Last week, Prof Chris Whitty, the chief medical officer, said he would not encourage anyone to hug or kiss elderly relatives, but guidance issued on Tuesday by the Department of Health and Social Care declared hugs could happen. Enough lateral flow test kits will now be sent out to more than 15,000 care homes so that up to two relatives should be able to visit twice a week by Christmas. Care homes have been told that indoor visits should be enabled regardless of tier and that visitors will be allowed to bring a wipeable gift, such as chocolates.
“If a visitor has a negative test, is wearing appropriate PPE, and following other infection control measures then it may be possible for visitors to have physical contact with their loved one, such as providing personal care, holding hands and a hug,” the guidance states. It cautions that “contact should be limited to reduce the risk of transmission which will generally be increased by very close contact”.
Visits will not be allowed in care homes with outbreaks, apart from at the end of life.
“Covid-19 is a cruel virus that has torn families apart and denied so many the simple human pleasure of contact with a loved one,” said Helen Whately, the care minister. “It is impossible to eliminate risk entirely, but now … we can help to more safely reunite families throughout December.”

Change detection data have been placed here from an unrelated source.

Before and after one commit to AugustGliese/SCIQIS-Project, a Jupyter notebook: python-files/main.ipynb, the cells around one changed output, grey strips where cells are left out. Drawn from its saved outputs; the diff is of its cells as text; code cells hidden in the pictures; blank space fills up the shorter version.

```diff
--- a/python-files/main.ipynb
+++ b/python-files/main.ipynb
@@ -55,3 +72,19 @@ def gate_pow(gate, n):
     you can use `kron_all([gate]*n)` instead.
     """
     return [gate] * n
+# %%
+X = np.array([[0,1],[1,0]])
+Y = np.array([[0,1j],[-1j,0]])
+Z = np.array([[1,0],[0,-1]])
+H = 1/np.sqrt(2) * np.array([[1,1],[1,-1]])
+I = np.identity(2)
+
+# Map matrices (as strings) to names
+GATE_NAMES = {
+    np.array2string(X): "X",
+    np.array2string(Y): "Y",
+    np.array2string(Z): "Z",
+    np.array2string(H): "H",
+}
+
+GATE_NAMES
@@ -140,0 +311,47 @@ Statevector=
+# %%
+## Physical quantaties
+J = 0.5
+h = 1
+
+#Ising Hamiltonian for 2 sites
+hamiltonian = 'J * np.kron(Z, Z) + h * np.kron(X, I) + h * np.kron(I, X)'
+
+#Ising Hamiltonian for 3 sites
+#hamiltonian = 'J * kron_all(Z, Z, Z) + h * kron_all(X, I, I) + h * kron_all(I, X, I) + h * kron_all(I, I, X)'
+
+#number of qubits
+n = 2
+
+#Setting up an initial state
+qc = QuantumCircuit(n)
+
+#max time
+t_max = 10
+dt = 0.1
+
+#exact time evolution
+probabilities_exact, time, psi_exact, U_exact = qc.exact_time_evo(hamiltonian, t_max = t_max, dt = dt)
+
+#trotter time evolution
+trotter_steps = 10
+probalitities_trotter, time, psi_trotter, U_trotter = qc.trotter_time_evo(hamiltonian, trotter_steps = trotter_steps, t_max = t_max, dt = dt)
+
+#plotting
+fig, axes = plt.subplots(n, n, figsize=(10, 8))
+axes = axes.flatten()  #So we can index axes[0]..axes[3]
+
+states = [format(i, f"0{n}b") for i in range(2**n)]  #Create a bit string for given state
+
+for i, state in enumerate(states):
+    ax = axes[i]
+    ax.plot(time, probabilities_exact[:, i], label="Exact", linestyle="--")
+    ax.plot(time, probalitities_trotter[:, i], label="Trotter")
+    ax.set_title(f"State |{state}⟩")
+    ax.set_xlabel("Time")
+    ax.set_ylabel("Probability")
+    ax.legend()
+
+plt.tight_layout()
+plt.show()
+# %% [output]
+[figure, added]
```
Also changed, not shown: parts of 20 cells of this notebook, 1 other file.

The policy was welcomed by the charity Age UK as a “significant shift” in the government’s stance. But it said delivering so many tests before Christmas was ambitious and many could be disappointed. HC-One, the largest chain of private care homes, said it had received tests for 18 of its 329 homes and MHA, the largest charitable provider, has received none. The government said tests have so far gone out to the 385 biggest care homes.
Adam Purcell, who runs a small care home in Lancashire, has spent £2,500 on 100 private tests to avoid disappointment for his 16 residents if government tests do not arrive.
“Come Monday, they will be sitting up close together, holding hands and having a hug,” he said. “I am welling up thinking about it. I can’t wait.”
The new policy comes despite concerns from health chiefs in Sheffield and Liverpool over the effectiveness of the rapid tests.
Sheffield council has told care homes in its area not to use them, while Liverpool has delayed the start of its programme, the Guardian revealed on Monday. Liverpool council will insist visitors undergo two tests 24 hours apart.
Care England, which represents the largest care home providers, also warned relatives on Tuesday “it will be a while until [testing] is entrenched”. .
The rollout follows a two-week trial in 20 care homes in the south of England, including at the Meadway care home in Winchester.
Martin Green, Care England’s chief executive, said the logistical challenge of delivering testing kits to so many homes and with individual care homes deciding that even testing will not sufficiently mitigate infection risk, it means the Christmas target is unlikely to be met.
Care homes have called for extra funding to pay for the staff to carry out the tests, cleaning and visit administration, with the National Care Forum saying the cost could exceed £30m a month nationwide. But no new cash has been offered, with care homes instead urged to apply to councils for money under the existing £1.1bn infection control fund.
Working age residents will also be able to join their families in their homes subject to an individual risk assessment, a negative test before leaving and a period of self-isolation upon return.